-- Input material follows --

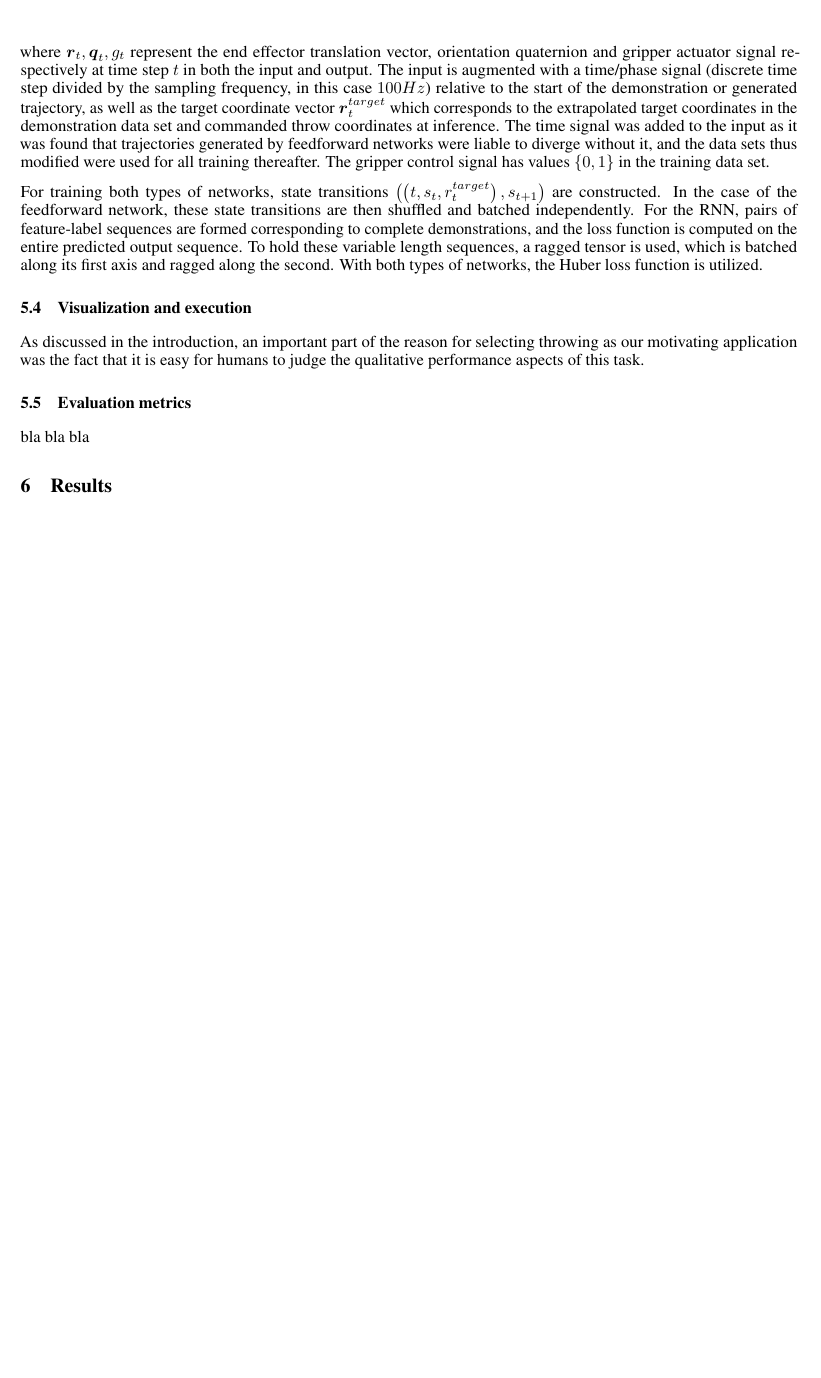
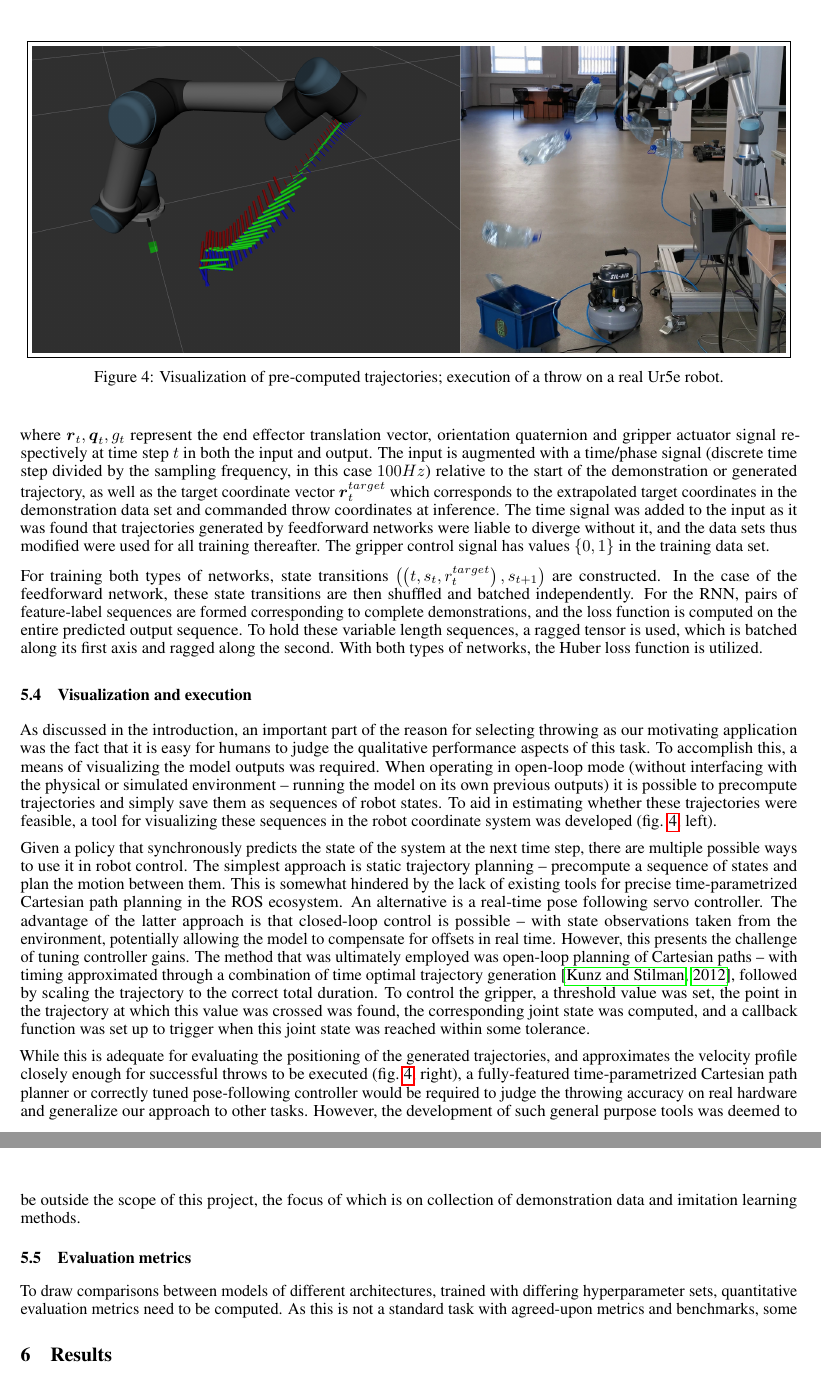
Before and after one commit to peteris-racinskis/masters, a LaTeX paper (tex-arxiv/article.tex): part of page 9 of 10 before the commit and two parts of pages 9 and 10 of 11 after it, the two joined at a grey line, cut at the place of the change, the shorter picture padded with empty space. Compiled offline with pdfLaTeX.

Commit message:
viz and exec tentative done

```diff
--- a/tex-arxiv/article.tex
+++ b/tex-arxiv/article.tex
@@ -302,12 +302,23 @@ For training both types of networks, state transitions $\left(\left(t,s_t,r^{tar
 \subsection{Visualization and execution}
 \label{sec:exec}
 
-As discussed in the introduction, an important part of the reason for selecting throwing as our motivating application was the fact that it is easy for humans to judge the qualitative performance aspects of this task.
+As discussed in the introduction, an important part of the reason for selecting throwing as our motivating application was the fact that it is easy for humans to judge the qualitative performance aspects of this task. To accomplish this, a means of visualizing the model outputs was required. When operating in open-loop mode (without interfacing with the physical or simulated environment -- running the model on its own previous outputs) it is possible to precompute trajectories and simply save them as sequences of robot states. To aid in estimating whether these trajectories were feasible, a tool for visualizing these sequences in the robot coordinate system was developed (fig. \ref{fig:vis_exec}, left).
+
+Given a policy that synchronously predicts the state of the system at the next time step, there are multiple possible ways to use it in robot control. The simplest approach is static trajectory planning -- precompute a sequence of states and plan the motion between them. This is somewhat hindered by the lack of existing tools for precise time-parametrized Cartesian path planning in the ROS ecosystem. An alternative is a real-time pose following servo controller. The advantage of the latter approach is that closed-loop control is possible -- with state observations taken from the environment, potentially allowing the model to compensate for offsets in real time. However, this presents the challenge of tuning controller gains. The method that was ultimately employed was open-loop planning of Cartesian paths -- with timing approximated through a combination of time optimal trajectory generation \citep{kunz2012time}, followed by scaling the trajectory to the correct total duration. To control the gripper, a threshold value was set, the point in the trajectory at which this value was crossed was found, the corresponding joint state was computed, and a callback function was set up to trigger when this joint state was reached within some tolerance.
+
+\begin{figure}
+	\centering
+	\fbox{\includegraphics[width=16cm]{../img/vis_exec.png}}
+	\caption{Visualization of pre-computed trajectories; execution of a throw on a real Ur5e robot.}
+	\label{fig:vis_exec}
+\end{figure}
+
+While this is adequate for evaluating the positioning of the generated trajectories, and approximates the velocity profile closely enough for successful throws to be executed (fig.~\ref{fig:vis_exec}, right), a fully-featured time-parametrized Cartesian path planner or correctly tuned pose-following controller would be required to judge the throwing accuracy on real hardware and generalize our approach to other tasks. However, the development of such general purpose tools was deemed to be outside the scope of this project, the focus of which is on collection of demonstration data and imitation learning methods.
 
 \subsection{Evaluation metrics}
 \label{sec:eval}
 
-bla bla bla
+To draw comparisons between models of different architectures, trained with differing hyperparameter sets, quantitative evaluation metrics need to be computed. As this is not a standard task with agreed-upon metrics and benchmarks, some
 
 
 \section{Results}
```
Also changed, not shown: img/vis_exec.png (added), tex-arxiv/article.bbl, tex-arxiv/article.pdf, 1 other file.
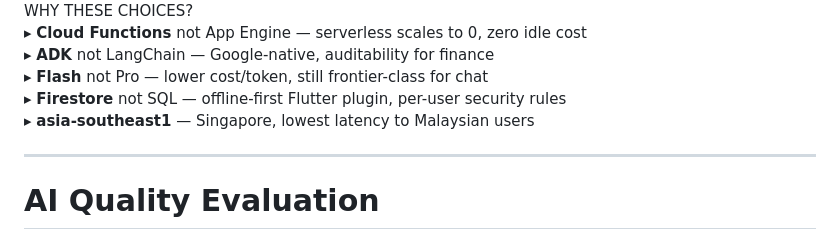
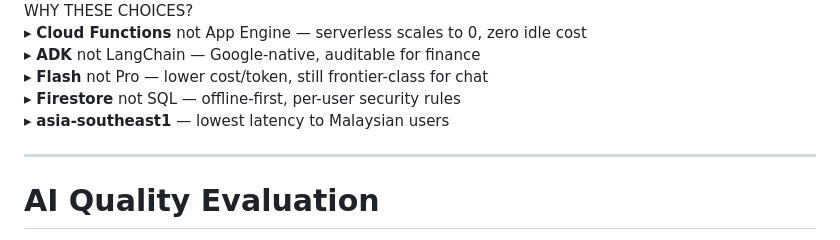
Before and after one commit to szeyu/open-ssyok-finance, a Markdown page: slidev-pitch-deck/slides.md, the part around one of its changes. GitHub-like rendering.

Commit message:
commit slide

```diff
--- a/slidev-pitch-deck/slides.md
+++ b/slidev-pitch-deck/slides.md
@@ -439,10 +434,10 @@ flowchart TB
 <div class="text-xs font-mono mb-2" style="color: var(--sf-slate-soft); letter-spacing: 0.04em;">WHY THESE CHOICES?</div>
 <div class="space-y-1 text-xs" style="color: var(--sf-slate-mid);">
 <div><span style="color: var(--sf-emerald);">▸</span> <strong>Cloud Functions</strong> not App Engine — serverless scales to 0, zero idle cost</div>
-<div><span style="color: var(--sf-emerald);">▸</span> <strong>ADK</strong> not LangChain — Google-native, auditability for finance</div>
+<div><span style="color: var(--sf-emerald);">▸</span> <strong>ADK</strong> not LangChain — Google-native, auditable for finance</div>
 <div><span style="color: var(--sf-emerald);">▸</span> <strong>Flash</strong> not Pro — lower cost/token, still frontier-class for chat</div>
-<div><span style="color: var(--sf-emerald);">▸</span> <strong>Firestore</strong> not SQL — offline-first Flutter plugin, per-user security rules</div>
-<div><span style="color: var(--sf-emerald);">▸</span> <strong>asia-southeast1</strong> — Singapore, lowest latency to Malaysian users</div>
+<div><span style="color: var(--sf-emerald);">▸</span> <strong>Firestore</strong> not SQL — offline-first, per-user security rules</div>
+<div><span style="color: var(--sf-emerald);">▸</span> <strong>asia-southeast1</strong> — lowest latency to Malaysian users</div>
 </div>
 </div>
 
```
Also changed, not shown: other parts of slidev-pitch-deck/slides.md (+9 -14 lines).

-- Input material concluded --

Write out every entry exactly. Pictures do not belong in the copy.

▶ Task result:
Before and after one commit to peteris-racinskis/masters, a LaTeX paper (tex-arxiv/article.tex): part of page 9 of 10 before the commit and two parts of pages 9 and 10 of 11 after it, the two joined at a grey line, cut at the place of the change, the shorter picture padded with empty space. Compiled offline with pdfLaTeX.

Commit message:
viz and exec tentative done

```diff
--- a/tex-arxiv/article.tex
+++ b/tex-arxiv/article.tex
@@ -302,12 +302,23 @@ For training both types of networks, state transitions $\left(\left(t,s_t,r^{tar
 \subsection{Visualization and execution}
 \label{sec:exec}
 
-As discussed in the introduction, an important part of the reason for selecting throwing as our motivating application was the fact that it is easy for humans to judge the qualitative performance aspects of this task.
+As discussed in the introduction, an important part of the reason for selecting throwing as our motivating application was the fact that it is easy for humans to judge the qualitative performance aspects of this task. To accomplish this, a means of visualizing the model outputs was required. When operating in open-loop mode (without interfacing with the physical or simulated environment -- running the model on its own previous outputs) it is possible to precompute trajectories and simply save them as sequences of robot states. To aid in estimating whether these trajectories were feasible, a tool for visualizing these sequences in the robot coordinate system was developed (fig. \ref{fig:vis_exec}, left).
+
+Given a policy that synchronously predicts the state of the system at the next time step, there are multiple possible ways to use it in robot control. The simplest approach is static trajectory planning -- precompute a sequence of states and plan the motion between them. This is somewhat hindered by the lack of existing tools for precise time-parametrized Cartesian path planning in the ROS ecosystem. An alternative is a real-time pose following servo controller. The advantage of the latter approach is that closed-loop control is possible -- with state observations taken from the environment, potentially allowing the model to compensate for offsets in real time. However, this presents the challenge of tuning controller gains. The method that was ultimately employed was open-loop planning of Cartesian paths -- with timing approximated through a combination of time optimal trajectory generation \citep{kunz2012time}, followed by scaling the trajectory to the correct total duration. To control the gripper, a threshold value was set, the point in the trajectory at which this value was crossed was found, the corresponding joint state was computed, and a callback function was set up to trigger when this joint state was reached within some tolerance.
+
+\begin{figure}
+	\centering
+	\fbox{\includegraphics[width=16cm]{../img/vis_exec.png}}
+	\caption{Visualization of pre-computed trajectories; execution of a throw on a real Ur5e robot.}
+	\label{fig:vis_exec}
+\end{figure}
+
+While this is adequate for evaluating the positioning of the generated trajectories, and approximates the velocity profile closely enough for successful throws to be executed (fig.~\ref{fig:vis_exec}, right), a fully-featured time-parametrized Cartesian path planner or correctly tuned pose-following controller would be required to judge the throwing accuracy on real hardware and generalize our approach to other tasks. However, the development of such general purpose tools was deemed to be outside the scope of this project, the focus of which is on collection of demonstration data and imitation learning methods.
 
 \subsection{Evaluation metrics}
 \label{sec:eval}
 
-bla bla bla
+To draw comparisons between models of different architectures, trained with differing hyperparameter sets, quantitative evaluation metrics need to be computed. As this is not a standard task with agreed-upon metrics and benchmarks, some
 
 
 \section{Results}
```
Also changed, not shown: img/vis_exec.png (added), tex-arxiv/article.bbl, tex-arxiv/article.pdf, 1 other file.
Before and after one commit to szeyu/open-ssyok-finance, a Markdown page: slidev-pitch-deck/slides.md, the part around one of its changes. GitHub-like rendering.

Commit message:
commit slide

```diff
--- a/slidev-pitch-deck/slides.md
+++ b/slidev-pitch-deck/slides.md
@@ -439,10 +434,10 @@ flowchart TB
 <div class="text-xs font-mono mb-2" style="color: var(--sf-slate-soft); letter-spacing: 0.04em;">WHY THESE CHOICES?</div>
 <div class="space-y-1 text-xs" style="color: var(--sf-slate-mid);">
 <div><span style="color: var(--sf-emerald);">▸</span> <strong>Cloud Functions</strong> not App Engine — serverless scales to 0, zero idle cost</div>
-<div><span style="color: var(--sf-emerald);">▸</span> <strong>ADK</strong> not LangChain — Google-native, auditability for finance</div>
+<div><span style="color: var(--sf-emerald);">▸</span> <strong>ADK</strong> not LangChain — Google-native, auditable for finance</div>
 <div><span style="color: var(--sf-emerald);">▸</span> <strong>Flash</strong> not Pro — lower cost/token, still frontier-class for chat</div>
-<div><span style="color: var(--sf-emerald);">▸</span> <strong>Firestore</strong> not SQL — offline-first Flutter plugin, per-user security rules</div>
-<div><span style="color: var(--sf-emerald);">▸</span> <strong>asia-southeast1</strong> — Singapore, lowest latency to Malaysian users</div>
+<div><span style="color: var(--sf-emerald);">▸</span> <strong>Firestore</strong> not SQL — offline-first, per-user security rules</div>
+<div><span style="color: var(--sf-emerald);">▸</span> <strong>asia-southeast1</strong> — lowest latency to Malaysian users</div>
 </div>
 </div>
 
```
Also changed, not shown: other parts of slidev-pitch-deck/slides.md (+9 -14 lines).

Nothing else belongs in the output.